Families should be sure to discuss the point of view of the movie. Director/co-screenwriter Michael Mann very skillfully makes every shot and every note of the soundtrack help shape the story so that the viewer sees Bergman’s perspective. (One hint: the Bergman character is unerringly fair and honest.)

Families should discuss how the would movie be different if it was told from Wigand’s, Wallace’s, or the tobacco company’s point of view. And they should take a look at the tobacco company’s rebuttals to the movie, in full-page ads and on its website http://www.brownandwilliamson.com/1_hottopics/insider_frame.html.

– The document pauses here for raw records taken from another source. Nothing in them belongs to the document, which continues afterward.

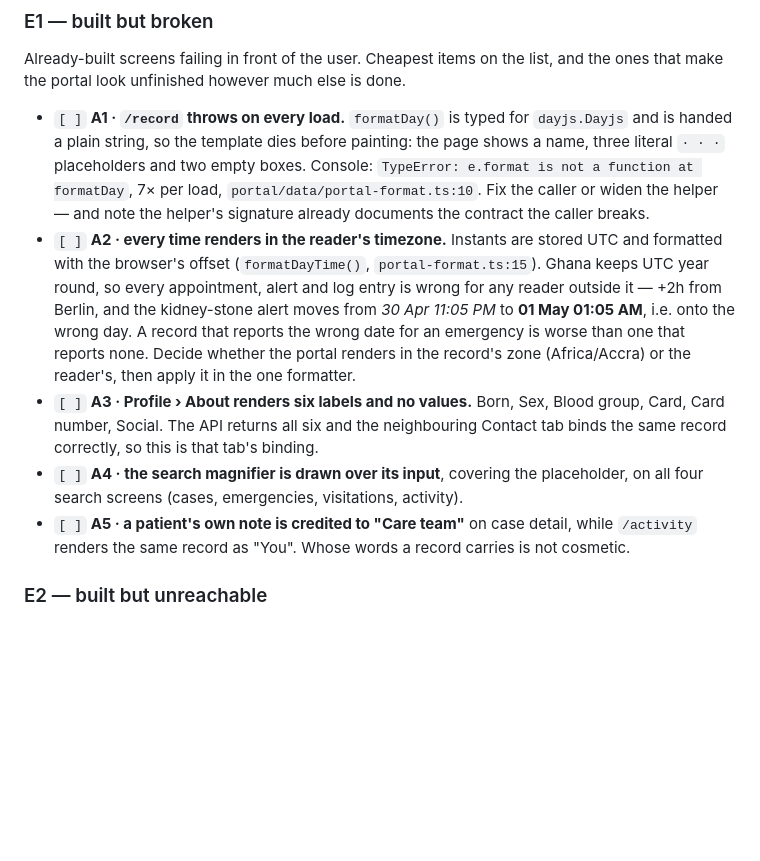
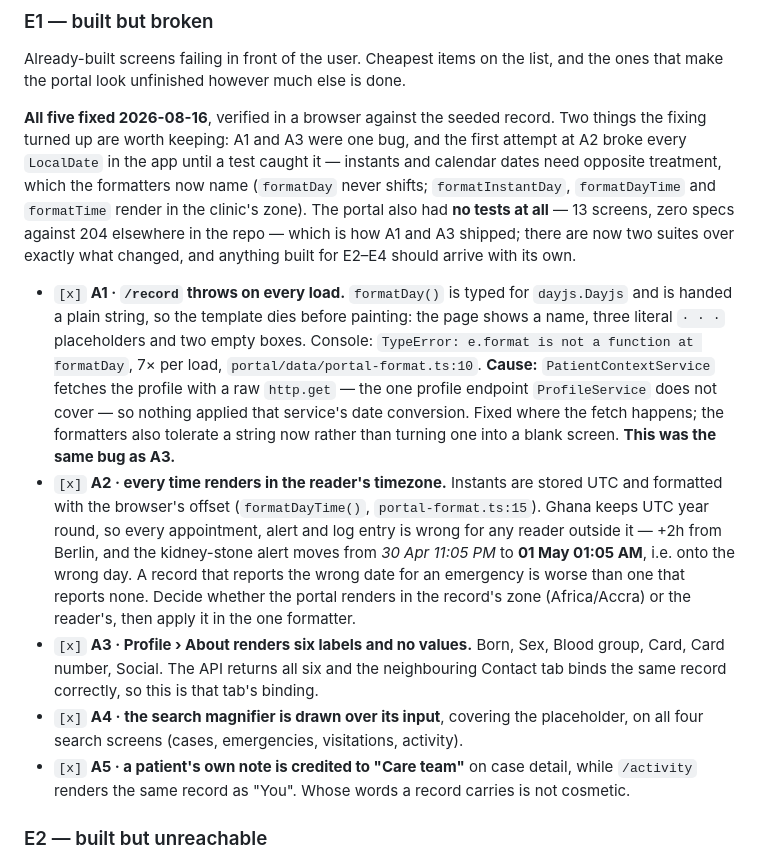
Before and after one commit to kojoampia/hc-patient-dashboard, a Markdown page: patient-web.md, the part around the change. GitHub-like rendering; blank space fills up the shorter version.

Commit message:
docs: tick off Phase E1 and record what the fixing taught
Leaving these unchecked would make the plan lie about the code. Two findings
kept alongside the ticks, because both outlive the fix:

  - A1 and A3 were one bug, not two. A single unconverted date field emptied
    two unrelated screens, because a template that throws mid-render shows as a
    blank panel rather than as an error.
  - The first attempt at A2 broke every LocalDate in the app until a test
    caught it. Instants and calendar dates need opposite treatment, and the
    formatters now say which is which.

Also records that the portal had no tests at all — 13 screens, zero specs
against 204 elsewhere — which is how A1 and A3 shipped, and asks that anything
built for E2–E4 arrives with its own.

Co-Authored-By: Claude Opus 5 (1M context) <noreply@anthropic.com>

```diff
--- a/patient-web.md
+++ b/patient-web.md
@@ -208,24 +208,34 @@ priorities.
 Already-built screens failing in front of the user. Cheapest items on the list, and the ones that make
 the portal look unfinished however much else is done.
 
-- `[ ]` **A1 · `/record` throws on every load.** `formatDay()` is typed for `dayjs.Dayjs` and is handed
+**All five fixed 2026-08-16**, verified in a browser against the seeded record. Two things the fixing
+turned up are worth keeping: A1 and A3 were one bug, and the first attempt at A2 broke every
+`LocalDate` in the app until a test caught it — instants and calendar dates need opposite treatment,
+which the formatters now name (`formatDay` never shifts; `formatInstantDay`, `formatDayTime` and
+`formatTime` render in the clinic's zone). The portal also had **no tests at all** — 13 screens, zero
+specs against 204 elsewhere in the repo — which is how A1 and A3 shipped; there are now two suites
+over exactly what changed, and anything built for E2–E4 should arrive with its own.
+
+- `[x]` **A1 · `/record` throws on every load.** `formatDay()` is typed for `dayjs.Dayjs` and is handed
   a plain string, so the template dies before painting: the page shows a name, three literal `· · ·`
   placeholders and two empty boxes. Console: `TypeError: e.format is not a function at formatDay`, 7×
-  per load, `portal/data/portal-format.ts:10`. Fix the caller or widen the helper — and note the
-  helper's signature already documents the contract the caller breaks.
-- `[ ]` **A2 · every time renders in the reader's timezone.** Instants are stored UTC and formatted
+  per load, `portal/data/portal-format.ts:10`. **Cause:** `PatientContextService` fetches the profile
+  with a raw `http.get` — the one profile endpoint `ProfileService` does not cover — so nothing
+  applied that service's date conversion. Fixed where the fetch happens; the formatters also tolerate
+  a string now rather than turning one into a blank screen. **This was the same bug as A3.**
+- `[x]` **A2 · every time renders in the reader's timezone.** Instants are stored UTC and formatted
   with the browser's offset (`formatDayTime()`, `portal-format.ts:15`). Ghana keeps UTC year round, so
   every appointment, alert and log entry is wrong for any reader outside it — +2h from Berlin, and the
   kidney-stone alert moves from *30 Apr 11:05 PM* to **01 May 01:05 AM**, i.e. onto the wrong day. A
   record that reports the wrong date for an emergency is worse than one that reports none. Decide
   whether the portal renders in the record's zone (Africa/Accra) or the reader's, then apply it in the
   one formatter.
-- `[ ]` **A3 · Profile › About renders six labels and no values.** Born, Sex, Blood group, Card, Card
+- `[x]` **A3 · Profile › About renders six labels and no values.** Born, Sex, Blood group, Card, Card
   number, Social. The API returns all six and the neighbouring Contact tab binds the same record
   correctly, so this is that tab's binding.
-- `[ ]` **A4 · the search magnifier is drawn over its input**, covering the placeholder, on all four
+- `[x]` **A4 · the search magnifier is drawn over its input**, covering the placeholder, on all four
   search screens (cases, emergencies, visitations, activity).
-- `[ ]` **A5 · a patient's own note is credited to "Care team"** on case detail, while `/activity`
+- `[x]` **A5 · a patient's own note is credited to "Care team"** on case detail, while `/activity`
   renders the same record as "You". Whose words a record carries is not cosmetic.
 
 ### E2 — built but unreachable
```
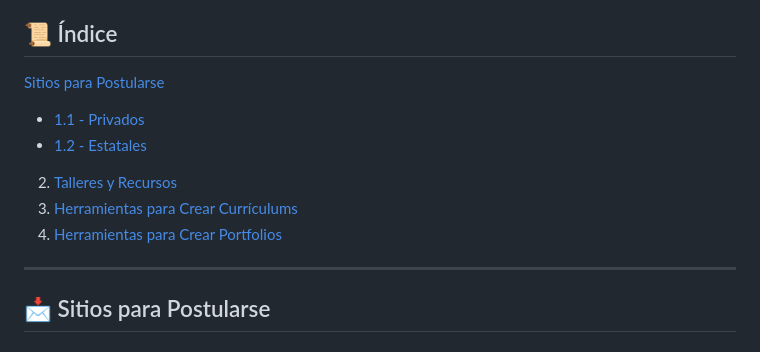
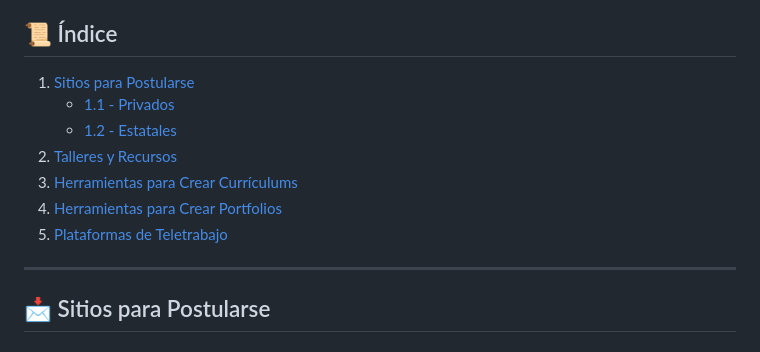
Before and after one commit to mfascioli/EmpleoUruguay, a Markdown page: README.md, the part around the change printed below. Rendered like a GitHub page.

```diff
--- a/README.md
+++ b/README.md
@@ -3,12 +3,14 @@
 Este repositorio recopila recursos clave para la búsqueda de empleo, creación de currículums y desarrollo de portfolios. Ideal para quienes buscan oportunidades laborales en **Uruguay** y desean presentarse de manera profesional.
 
 ## 📜 Índice
-[Sitios para Postularse](#sitios-para-postularse)
+
+1. [Sitios para Postularse](#sitios-para-postularse)
    - [1.1 - Privados](#privados)
    - [1.2 - Estatales](#estatales)
 2. [Talleres y Recursos](#talleres-y-recursos-para-crecimiento-profesional-y-economico)
 3. [Herramientas para Crear Currículums](#herramientas-para-crear-curriculums)
 4. [Herramientas para Crear Portfolios](#herramientas-para-crear-portfolios)
+5. [Plataformas de Teletrabajo](#plataformas-de-teletrabajo)
 
 ---
 
```
Also changed, not shown: other parts of README.md (+1 -86 lines).
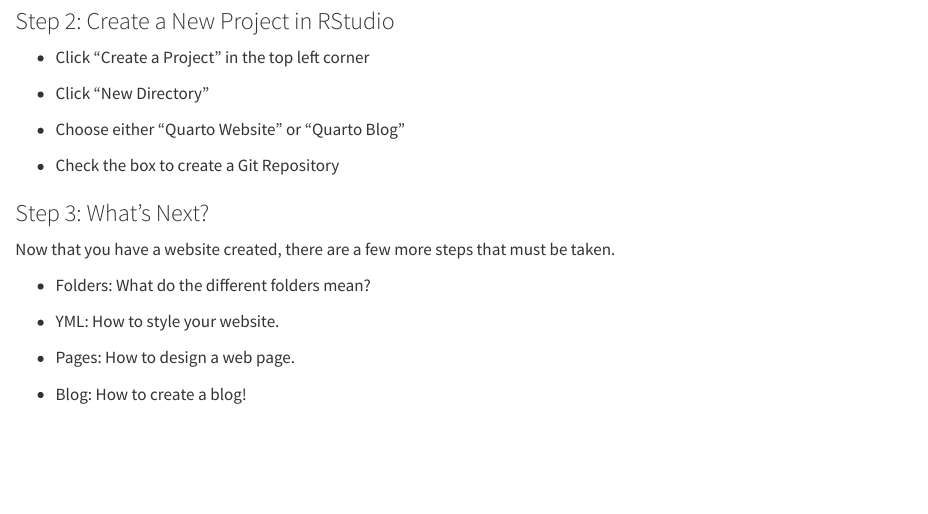
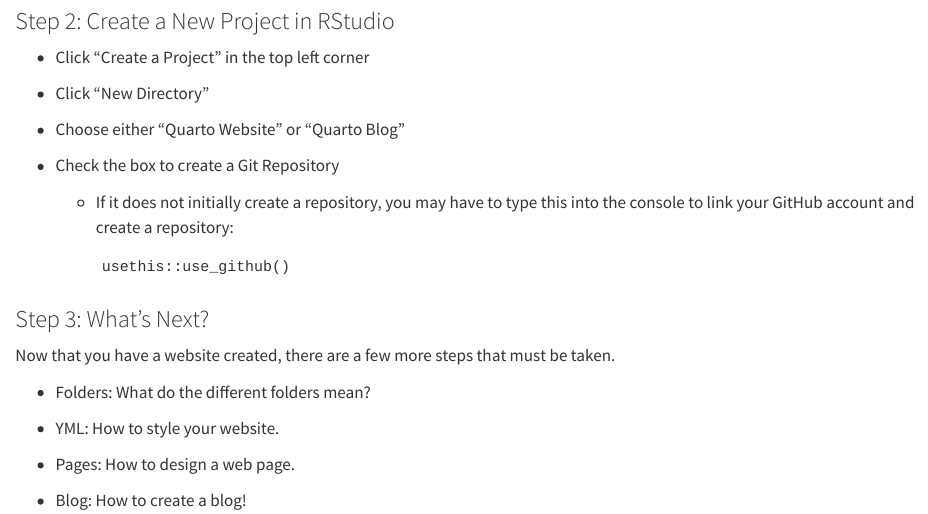
Before and after one commit to AllyOlsen/GitClub, a Quarto document (index.qmd): the page in a window 1100 px wide, from 620 px down. Rendered offline with R 4.5, knitr and Pandoc in place of Quarto, with nearby package versions.

Commit message:
addition

````diff
--- a/index.qmd
+++ b/index.qmd
@@ -28,6 +28,12 @@ Download it here:
 
 -   Check the box to create a Git Repository
 
+    -   If it does not initially create a repository, you may have to type this into the console to link your GitHub account and create a repository:
+
+        ```
+        usethis::use_github()
+        ```
+
 ### Step 3: What's Next?
 
 Now that you have a website created, there are a few more steps that must be taken.
````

Related Tags:

 

Based on a true story Documentary Drama Inspired by a true story
THE MOVIE MOM® is a registered trademark of Nell Minow. Use of the mark without express consent from Nell Minow constitutes trademark infringement and unfair competition in violation of federal and state laws. All material © Nell Minow 1995-2022, all rights reserved, and no use or republication is permitted without explicit permission. This site hosts Nell Minow’s Movie Mom® archive, with material that originally appeared on Yahoo! Movies, Beliefnet, and other sources. Much of her new material can be found at Rogerebert.com, Huffington Post, and WheretoWatch. Her books include The Movie Mom’s Guide to Family Movies and 101 Must-See Movie Moments, and she can be heard each week on radio stations across the country.

Website Designed by Max LaZebnik